On that note, here are my unsponsored top picks from the January 7th VINTAGES Release

John Szabo’s (unsponsored) Buyer’s Guide: Red

Château Bouscassé 2009 Madiran, Southwest France ($21.95). I appreciate the authenticity of this wine: leathery and earthy in all of the tannat-based register of flavours, with fruit that still has much life left, vibrant but mature, gracefully ageing. Tannins are still properly firm and upright, and the length is excellent. This should be on the radar of any Bordeaux/cab/full bodied red wine lover, complex and complete beyond all expectations. Best 2017-2021.

Gérard Bertrand 2013 Grand Terroir Tautavel Grenache/Syrah/Carignan, AP Côtes du Roussillon-Villages France ($18.95). The reliable Gérard Bertrand delivers yet another solid, satisfying southern French red here, with light but firm tannins, balanced acids and very good length. This delivers all one could hope for in the style and price category – prepare your roasts and stews, inflected with wild Mediterranean herbs. Best 2017-2020.

Château Bouscassé Madiran 2009Gérard Bertrand 2013 Grand Terroir Tautavel Grenache/Syrah/CarignanRio Madre Graciano 2014

Rio Madre Graciano 2014, DOCa Rioja Spain ($14.95). This is nicely open and perfumed, with zesty acids and fresh, resinous herbs leading over crunchy red and black fruit. It offers a lot of character and energy for the money, highlighting the freshening role that graciano plays in a traditional Rioja blend. I’d happily drink this as a casual Tuesday night house wine with rustic country fare. Best 2017-2022.

Cantina San Paolo 2015 Aglianico, IGP Campania Italy ($13.95). Here’s a shockingly flavourful and characterful aglianico for under $14 dollars. Yes, it’s a bit (unnecessarily) sweet, but it offers authentic, swarthy character, full of dark spice and resinous herbs, dark fruit and leather-tobacco notes, the sort of stuff found in much more expensive versions. For this price, I’m in. Just bring me my roasted leg of lamb. Best now-2020.

Cantina San Paolo Aglianico 2015Umani Ronchi Jorio Montepulciano D'abruzzo 2013Michele Chiarlo 2014 Le Orme Barbera d'Asti Superiore

Umani Ronchi 2013 Jorio Montepulciano d’Abruzzo, DOC Italy ($16.95). Pleasantly juicy, balanced, honest country wine, with polished tannins and gentle texture, ready to enjoy. Nicely made. Best now-2020

Michele Chiarlo 2014 Le Orme Barbera d’Asti Superiore DOCG Piedmont, Italy ($13.95). Light, fresh, crunchy and pleasant – this is classic red wine for the country table, to be enjoyed with a light chill and food, without contemplation. Crack and enjoy – perfectly drinkable everyday wine.

John Szabo’s (unsponsored) Buyer’s Guide: White

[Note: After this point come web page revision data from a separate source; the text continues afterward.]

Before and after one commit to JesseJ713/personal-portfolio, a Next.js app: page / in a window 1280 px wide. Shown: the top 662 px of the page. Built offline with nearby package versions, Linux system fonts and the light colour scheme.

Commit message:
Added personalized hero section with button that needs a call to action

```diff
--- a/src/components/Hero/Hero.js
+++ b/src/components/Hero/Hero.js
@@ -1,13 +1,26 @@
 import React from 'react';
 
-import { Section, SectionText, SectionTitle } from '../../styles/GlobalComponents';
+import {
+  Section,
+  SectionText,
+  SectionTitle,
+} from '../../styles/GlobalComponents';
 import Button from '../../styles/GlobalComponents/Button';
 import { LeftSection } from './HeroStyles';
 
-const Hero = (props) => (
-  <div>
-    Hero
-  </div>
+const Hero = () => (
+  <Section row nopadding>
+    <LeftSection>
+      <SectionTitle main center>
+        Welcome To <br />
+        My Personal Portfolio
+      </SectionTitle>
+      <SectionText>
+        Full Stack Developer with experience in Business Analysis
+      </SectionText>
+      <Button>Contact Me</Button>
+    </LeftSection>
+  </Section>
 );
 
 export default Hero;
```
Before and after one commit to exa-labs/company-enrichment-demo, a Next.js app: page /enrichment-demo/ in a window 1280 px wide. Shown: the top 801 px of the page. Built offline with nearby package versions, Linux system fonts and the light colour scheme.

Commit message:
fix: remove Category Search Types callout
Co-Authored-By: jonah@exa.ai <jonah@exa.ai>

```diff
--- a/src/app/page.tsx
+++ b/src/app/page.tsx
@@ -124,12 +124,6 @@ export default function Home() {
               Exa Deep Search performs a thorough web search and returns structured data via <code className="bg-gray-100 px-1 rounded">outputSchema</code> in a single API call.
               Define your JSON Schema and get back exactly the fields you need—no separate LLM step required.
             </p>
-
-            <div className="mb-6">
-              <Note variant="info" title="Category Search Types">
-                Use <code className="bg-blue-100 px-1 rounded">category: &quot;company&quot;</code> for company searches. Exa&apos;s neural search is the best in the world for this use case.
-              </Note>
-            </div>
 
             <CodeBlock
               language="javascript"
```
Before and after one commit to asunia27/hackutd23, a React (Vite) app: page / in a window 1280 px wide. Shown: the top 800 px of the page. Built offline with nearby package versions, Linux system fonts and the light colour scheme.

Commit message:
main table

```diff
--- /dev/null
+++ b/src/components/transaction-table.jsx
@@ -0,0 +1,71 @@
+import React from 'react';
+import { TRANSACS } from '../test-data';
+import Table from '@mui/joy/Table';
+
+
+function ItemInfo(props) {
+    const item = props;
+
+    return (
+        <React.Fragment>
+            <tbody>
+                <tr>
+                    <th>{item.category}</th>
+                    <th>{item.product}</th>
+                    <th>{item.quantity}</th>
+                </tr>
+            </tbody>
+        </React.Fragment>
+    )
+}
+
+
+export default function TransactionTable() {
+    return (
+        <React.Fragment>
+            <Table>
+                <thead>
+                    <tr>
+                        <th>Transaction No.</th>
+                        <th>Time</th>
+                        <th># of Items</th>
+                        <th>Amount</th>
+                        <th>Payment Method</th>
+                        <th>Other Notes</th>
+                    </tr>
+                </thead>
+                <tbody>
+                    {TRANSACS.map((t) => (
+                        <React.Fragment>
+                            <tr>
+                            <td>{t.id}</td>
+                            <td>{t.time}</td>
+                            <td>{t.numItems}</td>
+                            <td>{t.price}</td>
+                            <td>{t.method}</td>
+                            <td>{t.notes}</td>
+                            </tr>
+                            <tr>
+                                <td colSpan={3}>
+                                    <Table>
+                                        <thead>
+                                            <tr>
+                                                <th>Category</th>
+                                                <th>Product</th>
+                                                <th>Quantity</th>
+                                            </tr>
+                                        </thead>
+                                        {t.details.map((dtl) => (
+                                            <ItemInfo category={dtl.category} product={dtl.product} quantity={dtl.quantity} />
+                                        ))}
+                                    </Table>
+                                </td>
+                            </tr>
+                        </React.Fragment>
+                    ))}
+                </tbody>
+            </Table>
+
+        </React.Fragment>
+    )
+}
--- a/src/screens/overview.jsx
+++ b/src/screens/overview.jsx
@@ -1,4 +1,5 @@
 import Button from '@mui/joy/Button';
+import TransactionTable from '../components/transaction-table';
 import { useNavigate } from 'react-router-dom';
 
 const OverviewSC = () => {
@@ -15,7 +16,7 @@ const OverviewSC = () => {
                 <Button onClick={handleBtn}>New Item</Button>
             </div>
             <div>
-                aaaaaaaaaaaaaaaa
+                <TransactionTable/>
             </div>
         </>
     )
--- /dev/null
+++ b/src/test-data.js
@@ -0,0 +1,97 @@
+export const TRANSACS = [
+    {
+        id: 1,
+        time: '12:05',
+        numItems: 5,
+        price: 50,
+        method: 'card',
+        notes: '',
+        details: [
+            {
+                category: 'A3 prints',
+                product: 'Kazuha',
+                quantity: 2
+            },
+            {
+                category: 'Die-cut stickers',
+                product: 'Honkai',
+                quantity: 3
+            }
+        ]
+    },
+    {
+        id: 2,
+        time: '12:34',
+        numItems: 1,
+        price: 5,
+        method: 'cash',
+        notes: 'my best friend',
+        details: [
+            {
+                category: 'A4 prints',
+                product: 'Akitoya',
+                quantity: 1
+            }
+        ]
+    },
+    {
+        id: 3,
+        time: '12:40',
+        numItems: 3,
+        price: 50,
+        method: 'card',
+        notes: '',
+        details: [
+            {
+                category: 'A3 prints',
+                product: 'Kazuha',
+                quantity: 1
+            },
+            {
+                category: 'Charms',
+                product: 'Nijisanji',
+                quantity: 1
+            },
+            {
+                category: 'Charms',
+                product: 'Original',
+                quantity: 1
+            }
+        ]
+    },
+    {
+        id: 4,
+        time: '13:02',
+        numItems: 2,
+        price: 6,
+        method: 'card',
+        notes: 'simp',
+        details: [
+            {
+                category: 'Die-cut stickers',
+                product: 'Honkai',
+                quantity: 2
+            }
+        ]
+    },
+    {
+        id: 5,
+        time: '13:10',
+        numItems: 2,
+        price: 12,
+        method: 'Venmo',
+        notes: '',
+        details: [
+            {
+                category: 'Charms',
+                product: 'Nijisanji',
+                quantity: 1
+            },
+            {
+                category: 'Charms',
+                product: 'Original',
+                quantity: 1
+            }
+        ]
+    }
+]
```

Nikolaihof 2014 Terrassen Grüner Veltliner, Wachau, Austria ($20.95). This is lean, tight, taut, energetic and lively Grüner Veltliner from the region’s (and one of Europe’s) oldest biodynamic producers, since 1970. It’s still in a smoky reductive phase and not really near prime drinking, even for this great estate’s entry-level bottling. The palate is perfectly pitched and finely etched, with very fine length and depth. A terrific wine at a terrific price, for the purists in the crowd. Best after 2018.

Nikolaihof 2014 Terrassen Grüner VeltlinerMan Vintners Free Run Steen Chenin Blanc 2015

Man 2015 Free-Run Steen Chenin Blanc WO Coastal Region, South Africa ($13.95). Here’s a steely, characterful white for the money, with more flavour intensity, length and complexity than most in the category. Although clean and sharp, this has a slightly acetic/appley edge that may not appeal to all, as well as sharp acids that give a jolt to the palate (which I love, but take some getting use to). In any case, this is absolutely tasty wine that I’d have on hand as a respectable house wine. At this price, I can even invite lots of friends, too.

That’s all for this report. If you are still shopping for your New Year’s sparkling, make sure to refer back to my annual Fizz Report publish early in the month.


John Szabo, MS

Use these quick links for immediate access to all of our Top Picks in the New Release.

Szabo’s Smart Buys
All January 7th Reviews


New Release and VINTAGES Preview


Beringer Private Reserve Cabernet Sauvignon 2012